The fanboys in front of me froze suddenly in their seats. Their mouths hung agape, their glowing cell phones dangling mid-text from their terrified hands as their minds tried to calculate the monstrosity, the sheer Conradian horror, of the preview rolling before them. Quickly realizing that unless someone did something the whole audience be reduced to proto-comatose husks holding ticket stubs, I roused an impromptu four verse, two part harmony rendition of the unofficial national anthem as we tried to laugh away the agonizing pain of seeing something so traumatizing that it would make a trip to 4chan look like an episode of Wishbone. In less than a minute, the trailer for this film had plunged us all from the heights of elation to the dismal depths at the pop-cultural Heart of Darkness.

This midnight show was different. It was far, far worse.

The night started at about 9 PM when I gathered with several of my close friends and fans at my apartment with bags of dollar-menu hamburgers and cans of hard cider. We purchased tickets and stopped at the local watering hole to harden our fortitude, pounding down several pints of Guiness each as if we were expecting the planet to be destroyed by Vogons.

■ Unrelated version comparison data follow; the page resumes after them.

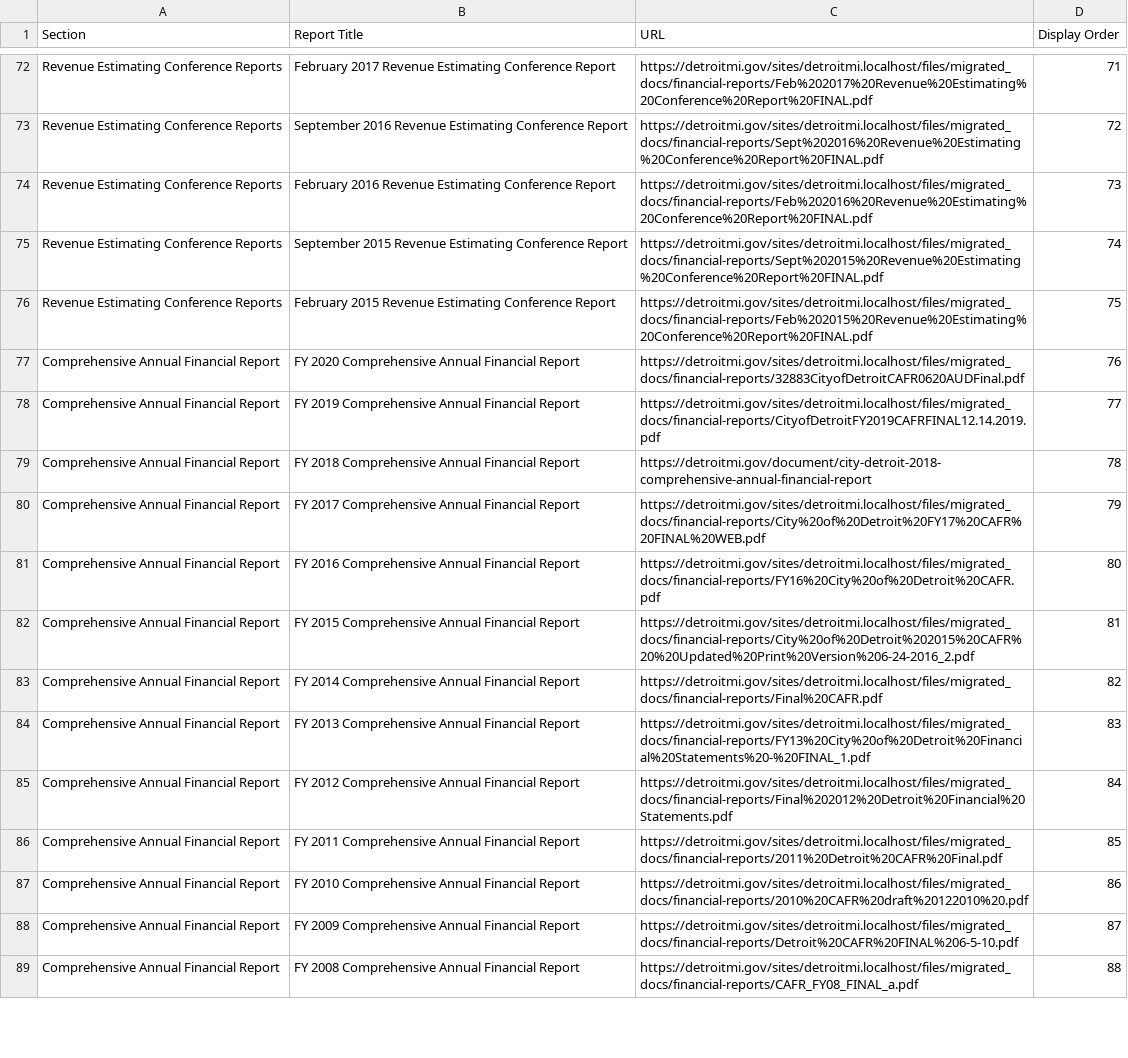
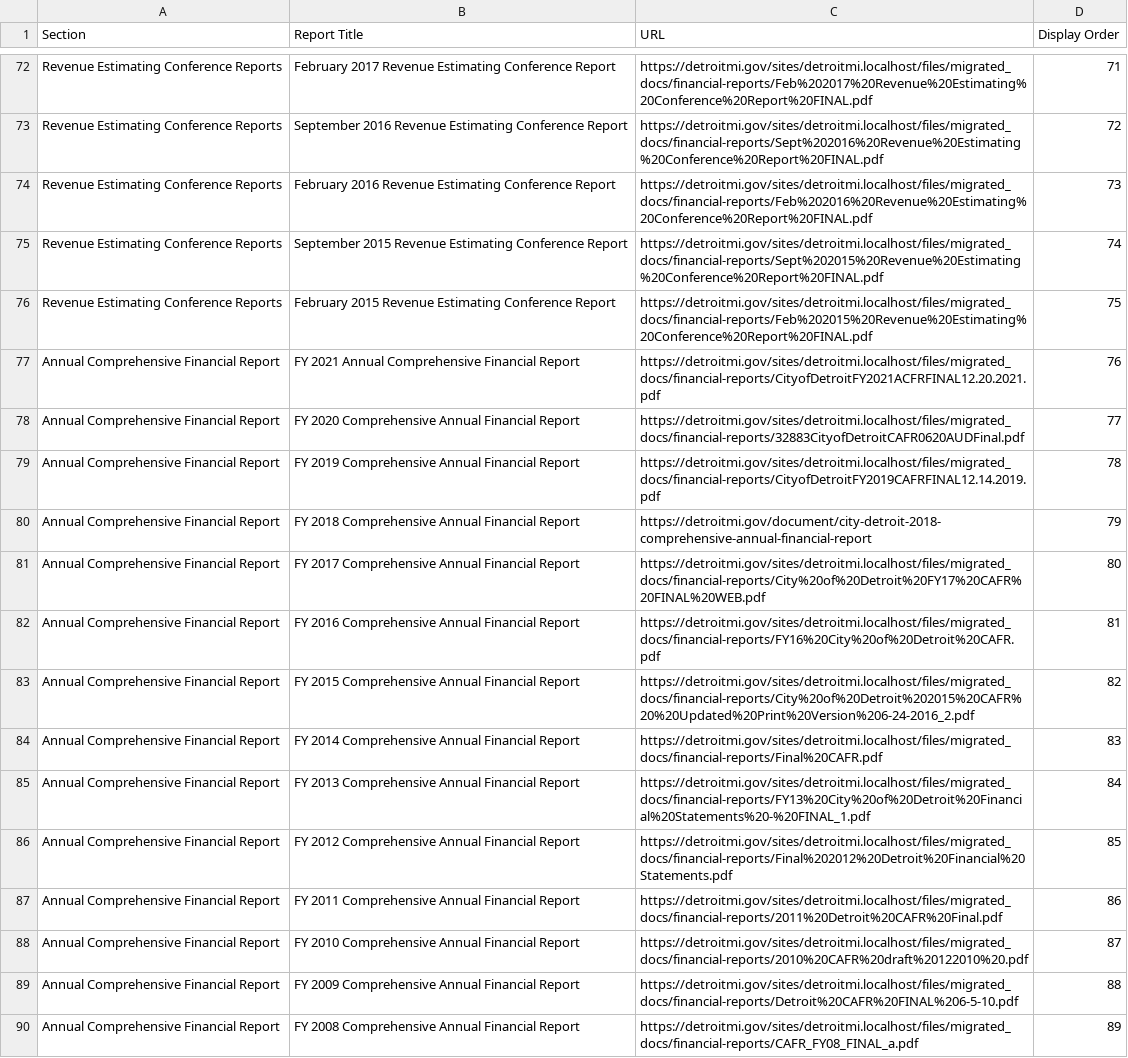
Before and after one commit to CityOfDetroit/website_scripts, a CSV file: automated_web_pages/ocfo_financial_reports.csv, drawn as a sheet; only a part is shown, gaps mark what is left out; addresses are those after the commit; the diff covers the shown part only; the diff names each change by its address in the sheet, - before the commit and + after, or states it on an @@ line.

Commit message:
Rename Comprehensive Annual Financial Report category and add a new report

```diff
--- a/automated_web_pages/ocfo_financial_reports.csv
+++ b/automated_web_pages/ocfo_financial_reports.csv
+row 77: Annual Comprehensive Financial Report | FY 2021 Annual Comprehensive Financial Report | https://detroitmi.gov/sites/detroitmi.localhost/files/migrated_docs/financial-reports/CityofDetroitFY2021ACFRFINAL12.20.2021.pdf | 76
-A78:A90 (Section): Comprehensive Annual Financial Report
+A78:A90 (Section): Annual Comprehensive Financial Report
-D78 (Display Order): 76
+D78 (Display Order): 77
-D79 (Display Order): 77
+D79 (Display Order): 78
-D80 (Display Order): 78
+D80 (Display Order): 79
-D81 (Display Order): 79
+D81 (Display Order): 80
-D82 (Display Order): 80
+D82 (Display Order): 81
-D83 (Display Order): 81
+D83 (Display Order): 82
-D84 (Display Order): 82
+D84 (Display Order): 83
-D85 (Display Order): 83
+D85 (Display Order): 84
-D86 (Display Order): 84
+D86 (Display Order): 85
-D87 (Display Order): 85
+D87 (Display Order): 86
-D88 (Display Order): 86
+D88 (Display Order): 87
-D89 (Display Order): 87
+D89 (Display Order): 88
-D90 (Display Order): 88
+D90 (Display Order): 89
```
Also changed, not shown: 117 edited cells elsewhere in this file.
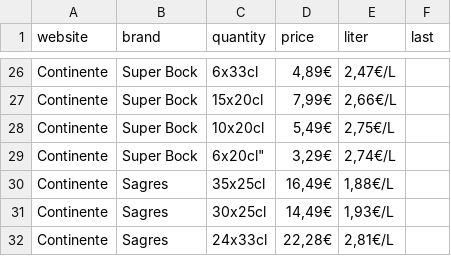
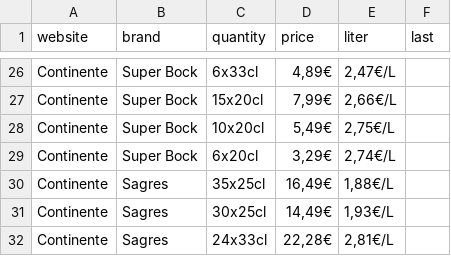
Before and after one commit to davidmarafuzgaspar/jola, a CSV file: 0_Geral.csv, drawn as a sheet; only a part is shown, gaps mark what is left out.

Commit message:
Update 0_Geral.csv

```diff
--- a/0_Geral.csv
+++ b/0_Geral.csv
@@ -28,3 +28,3 @@ Continente,Super Bock,15x20cl,"7,99€","2,66€/L",
 Continente,Super Bock,10x20cl,"5,49€","2,75€/L",
-Continente,Super Bock,6x20cl","3,29€","2,74€/L",
+Continente,Super Bock,6x20cl,"3,29€","2,74€/L",
 Continente,Sagres,35x25cl,"16,49€","1,88€/L",
```
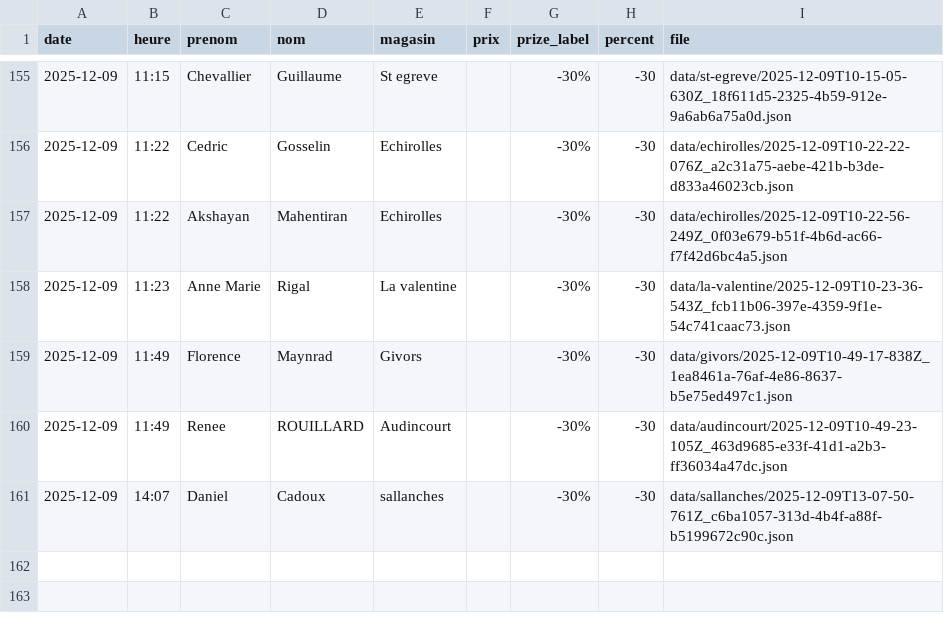
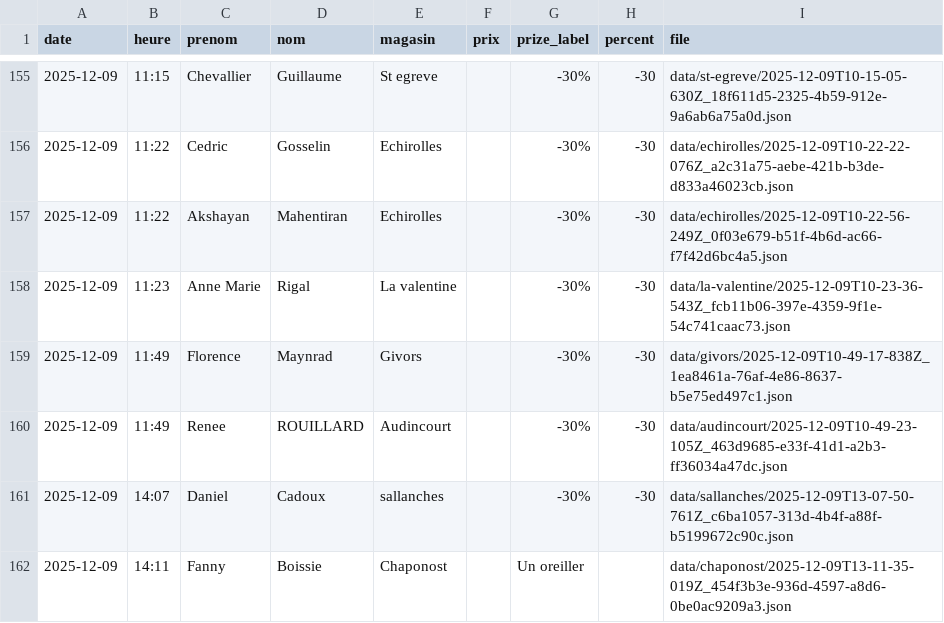
Before and after one commit to parmaktdm/Roue-de-Maliterie-2, a CSV file: data/submissions.csv, drawn as a sheet; only a part is shown, gaps mark what is left out.

Commit message:
Append data/submissions.csv

```diff
--- a/data/submissions.csv
+++ b/data/submissions.csv
@@ -161 +161,2 @@ date,heure,prenom,nom,magasin,prix,prize_label,percent,file
 2025-12-09,14:07,Daniel,Cadoux,sallanches,,-30%,-30,data/sallanches/2025-12-09T13-07-50-761Z_c6ba1057-313d-4b4f-a88f-b5199672c90c.json
+2025-12-09,14:11,Fanny,Boissie,Chaponost,,Un oreiller,,data/chaponost/2025-12-09T13-11-35-019Z_454f3b3e-936d-4597-a8d6-0be0ac9209a3.json
```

The theater was about half-sold to twenty-something Portland Community College kids in backwards ball hats and pink popped collars. As I walked in, the manager leaned against the theater entrance and whispered quietly to me: "this movie is about seven years too late." I gave him the thumbs up and gulped down enough nervous spit to fuel The Thompson Elk. When the theater lights finally dimmed, the audience members around me braced themselves as if their theater seats might take off into the sky and toss them back towards the earth as mach two. The two guys next to me cracked soda cans with a ceremonial click-clack as the first green-band played across the screen. I don't often get to say this, but those first two trailers felt like the best two minutes and thirty seconds of my life.

The movie finally came on like The Creature from the Black Lagoon stepping out of the depths-- with a lurking stumble akin to Stephen Sommers upon spotting a box of Krispy Kremes and a new CGI team.

Here's the rundown: the bad guys shoot lazer beams that are basically the Tesla Gun and fly on hovercrafts that are basically the Nebuchadnezzar. The good guys are cardboard cut-outs and I don't mean they lack character development, and they wear super armor which has the singular purpose of making them easier to CGI. The movie rips off every single action movie trope since 1970. Star Wars trench run? Check. Top Gun flip fight? Check. Sword fight over an "energy pit?" Check! Gratuitous mid-scene flashbacks to film-tinted people giving inspirational speeches from the long long ago time? If you're doubting at this point, you better not see this movie.

Did I mention that one of the main fights in this movie is a race to prevent terrorists from blowing up the Eiffel Tower with a beeping silver case and a rocket launcher? Do I need to mention that this sequence is lifted from Team America World Police, almost shot for shot? Team America was a brilliant, hyperbolic parody of the super secret military movie. G.I. Joe stumbles along as if it were some sort of retarded child who didn't get the joke, taking the exact same scene and working through it with a straight face and a million dollar SPFX crew.

The rest of the film is a pure, straight shot of filmic ineptitude. There is a subplot about Snake Eyes, the team's resident ninja with no personality, whose backstory pads the movie for a full five minutes. Why should we care? I don't know. How about the final battle at the secret base under ten stories of ice in Antarctica? Well, let me give you this gem of dialogue: "It's the perfect place to build a base! Nobody will look for it there and it's easily defensible." A base. In Antarctica. *Facepalm.* One of the Wayans is in this movie too, to the annoyance of everyone. The credits came like merciful angels.

We stumbled out of the theater like damaged men, hanging off each other's shoulders with the cold dead eyes of combat vets who had seen things men had never been meant to see. The horror, the CGI'd horror!

This movie sucked, and I mean bad. This movie is challenging even for the advanced movie mocker. Before you brave a screening, have some Dramamine on hand because this one is a stinker.